Why do we, as a tech-consuming public, enjoy and play video games in the capacity that we do? The appeal is something a little deeper than the simple fact that they are a fun diversion, an enjoyable hobby. With video games, like very few other media in this modern age, you are literally a part of the story. You are able to act out the events of the narrative in real-time, and are able to have an effect on the outcome of the story in which you are a character. As well, you are able to do things in video games that are the stuff of dreams in the real world. You can slay dragons, fight off an offending alien horde, even create life from the single-celled organism through space-faring civilization. Indeed, the only limitations to how far you can go with games should be (at least in theory) the imaginations of the programmers.

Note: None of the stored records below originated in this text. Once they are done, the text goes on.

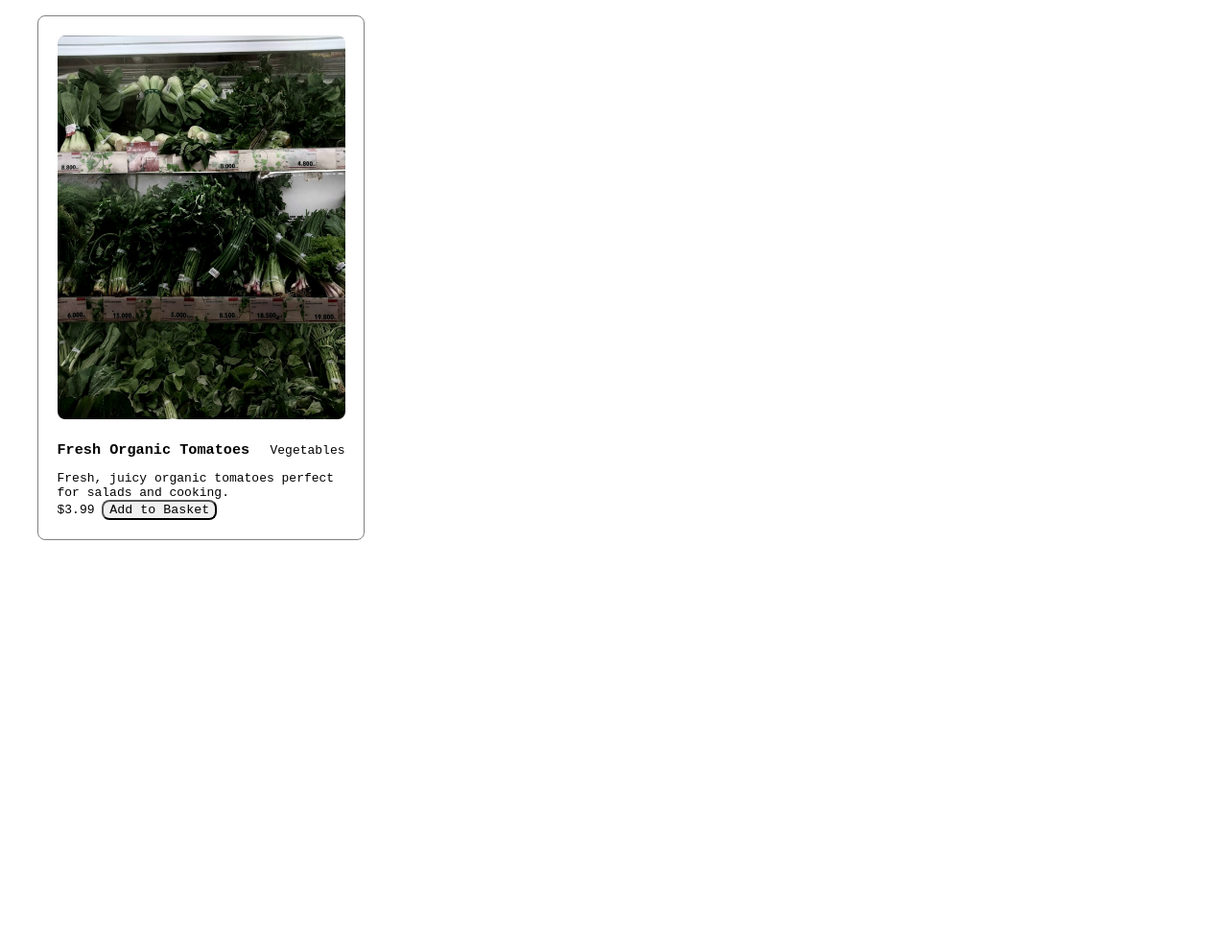
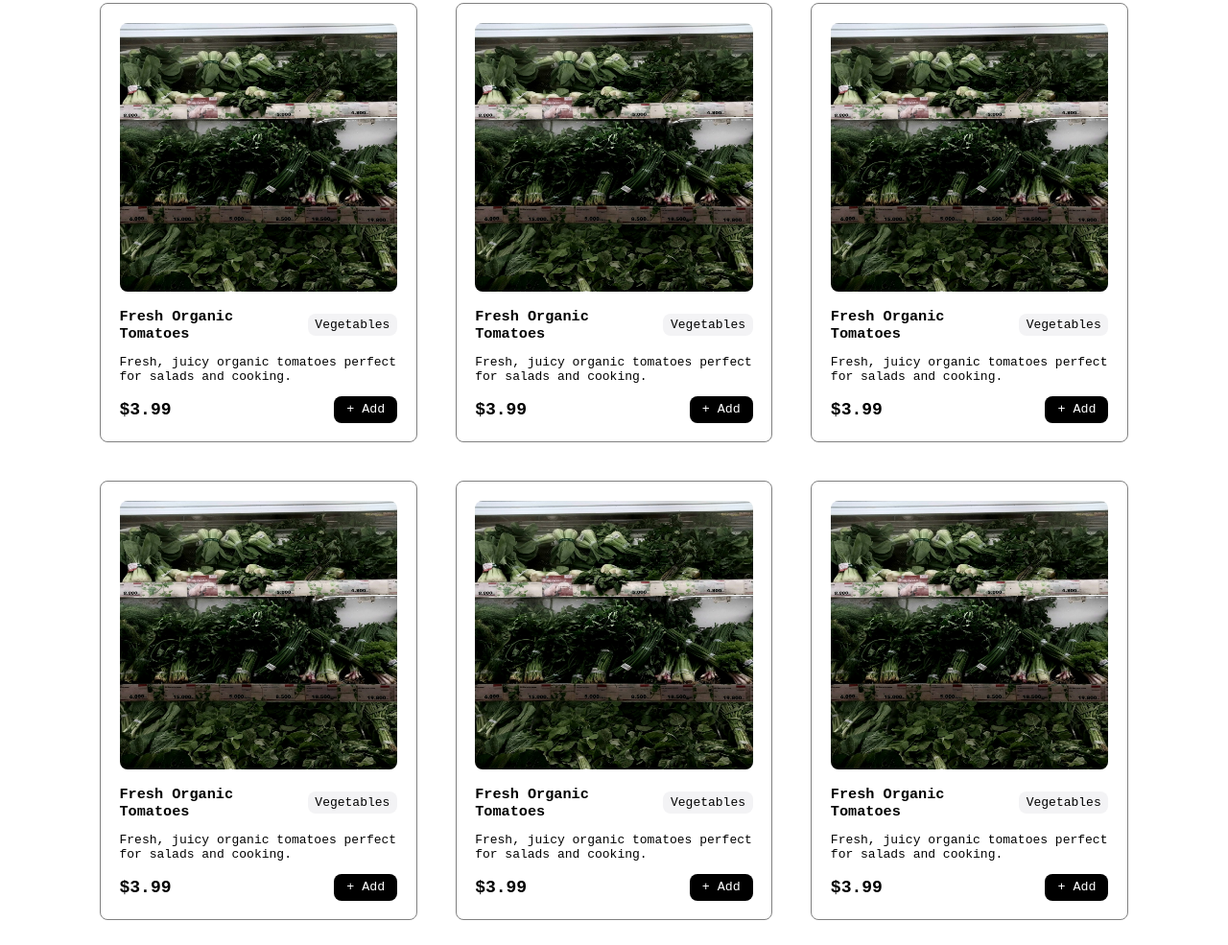
Before and after one commit to Alphorov/web_grocery_store, a plain HTML site: page index.html in a window 1280 px wide. Shown: the part 309-1294 px from the top of the page at 96% size. Before the commit the page ends 911 px from the top, so only its background shows below. Drawn offline with Linux system fonts and the light colour scheme.

Commit message:
Created a product tile and the grid for multiple ties

```diff
--- a/index.html
+++ b/index.html
@@ -62,7 +62,72 @@
                 <p class="product-description">Fresh, juicy organic tomatoes perfect for salads and cooking.</p>
                 <div class="product-footer">
                     <span class="product-price">$3.99</span>
-                    <button class="add-to-basket">Add to Basket</button>
+                    <button class="add-to-basket">+ Add</button>
+                </div>
+            </article>
+
+            <article class="product-card">
+                <img src="images/product-image.jpeg" alt="Fresh organic tomatoes">
+                <div class="product-header">
+                    <h3 class="product-caption">Fresh Organic Tomatoes</h3>
+                    <p class="product-category">Vegetables</p>
+                </div>
+                <p class="product-description">Fresh, juicy organic tomatoes perfect for salads and cooking.</p>
+                <div class="product-footer">
+                    <span class="product-price">$3.99</span>
+                    <button class="add-to-basket">+ Add</button>
+                </div>
+            </article>
+
+            <article class="product-card">
+                <img src="images/product-image.jpeg" alt="Fresh organic tomatoes">
+                <div class="product-header">
+                    <h3 class="product-caption">Fresh Organic Tomatoes</h3>
+                    <p class="product-category">Vegetables</p>
+                </div>
+                <p class="product-description">Fresh, juicy organic tomatoes perfect for salads and cooking.</p>
+                <div class="product-footer">
+                    <span class="product-price">$3.99</span>
+                    <button class="add-to-basket">+ Add</button>
+                </div>
+            </article>
+
+            <article class="product-card">
+                <img src="images/product-image.jpeg" alt="Fresh organic tomatoes">
+                <div class="product-header">
+                    <h3 class="product-caption">Fresh Organic Tomatoes</h3>
+                    <p class="product-category">Vegetables</p>
+                </div>
+                <p class="product-description">Fresh, juicy organic tomatoes perfect for salads and cooking.</p>
+                <div class="product-footer">
+                    <span class="product-price">$3.99</span>
+                    <button class="add-to-basket">+ Add</button>
+                </div>
+            </article>
+
+            <article class="product-card">
+                <img src="images/product-image.jpeg" alt="Fresh organic tomatoes">
+                <div class="product-header">
+                    <h3 class="product-caption">Fresh Organic Tomatoes</h3>
+                    <p class="product-category">Vegetables</p>
+                </div>
+                <p class="product-description">Fresh, juicy organic tomatoes perfect for salads and cooking.</p>
+                <div class="product-footer">
+                    <span class="product-price">$3.99</span>
+                    <button class="add-to-basket">+ Add</button>
+                </div>
+            </article>
+
+            <article class="product-card">
+                <img src="images/product-image.jpeg" alt="Fresh organic tomatoes">
+                <div class="product-header">
+                    <h3 class="product-caption">Fresh Organic Tomatoes</h3>
+                    <p class="product-category">Vegetables</p>
+                </div>
+                <p class="product-description">Fresh, juicy organic tomatoes perfect for salads and cooking.</p>
+                <div class="product-footer">
+                    <span class="product-price">$3.99</span>
+                    <button class="add-to-basket">+ Add</button>
                 </div>
             </article>
         </section>
--- a/style.css
+++ b/style.css
@@ -18,7 +18,7 @@ header {
 }
 
 main {
-    padding: 3rem;
+    padding: 2rem 8rem;
 }
 
 main h1 {
@@ -28,6 +28,7 @@ main h1 {
 
 nav {
     display: flex;
+    align-items: center;
     gap: 1rem;
 }
 
@@ -115,6 +116,9 @@ nav a:hover {
 
 .products {
     padding-top: 1.5rem;
+    display: grid;
+    grid-template-columns: repeat(auto-fill, minmax(260px, 1fr));
+    gap: 40px;
 }
 
 /* Product card */
@@ -122,12 +126,13 @@ nav a:hover {
 .product-card {
     border: 1px solid gray;
     padding: 1.5rem;
-    width: 300px;
-
+    transition: all 0.3s ease;
+    flex-direction: column;
 }
 
 .product-card img {
     width: 100%;
+    height: 280px;
     margin-bottom: 0.5rem;
 }
 
@@ -135,5 +140,36 @@ nav a:hover {
     display: flex;
     align-items: center;
     justify-content: space-between;
-    padding: 1rem 0;
+    padding: 0.5rem 0rem 1rem 0;
+    gap: 8px;
 }
+
+.product-category {
+    background-color: rgb(243, 243, 245);
+    padding: 0.3rem 0.6rem;
+}
+
+.product-footer {
+    display: flex;
+    align-items: center;
+    justify-content: space-between;
+    padding-top: 1rem;
+}
+
+.product-footer button {
+    border: none;
+    background-color: #000;
+    color: white;
+    padding: 0.5rem 1rem;
+}
+
+.product-footer .product-price {
+    font-weight: 600;
+    font-size: 18px;
+}
+
+
+.product-card:hover {
+    transform: translateY(-3px);
+    box-shadow: 0 4px 10px rgba(0, 0, 0, 0.15);
+}
```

For years now, video game developers have been able to render and develop photo-real environments, everything from cars to buildings to infrastructure and everything in-between. As well, human movement as well as response to environmental stimuli can be accurately rendered. However, the performance capture of facial expressions has been lagging, as it has never really been an integral aspect of gameplay. Until now, that is. Rockstar Games has, with the upcoming title LA Noire, developed a technique known as MotionScan. This process utilizes 32 strategically-placed cameras that surround an actor in order to accurately capture genuine facial expression. An overview of this technology, as well as its in-game applications, can be found here.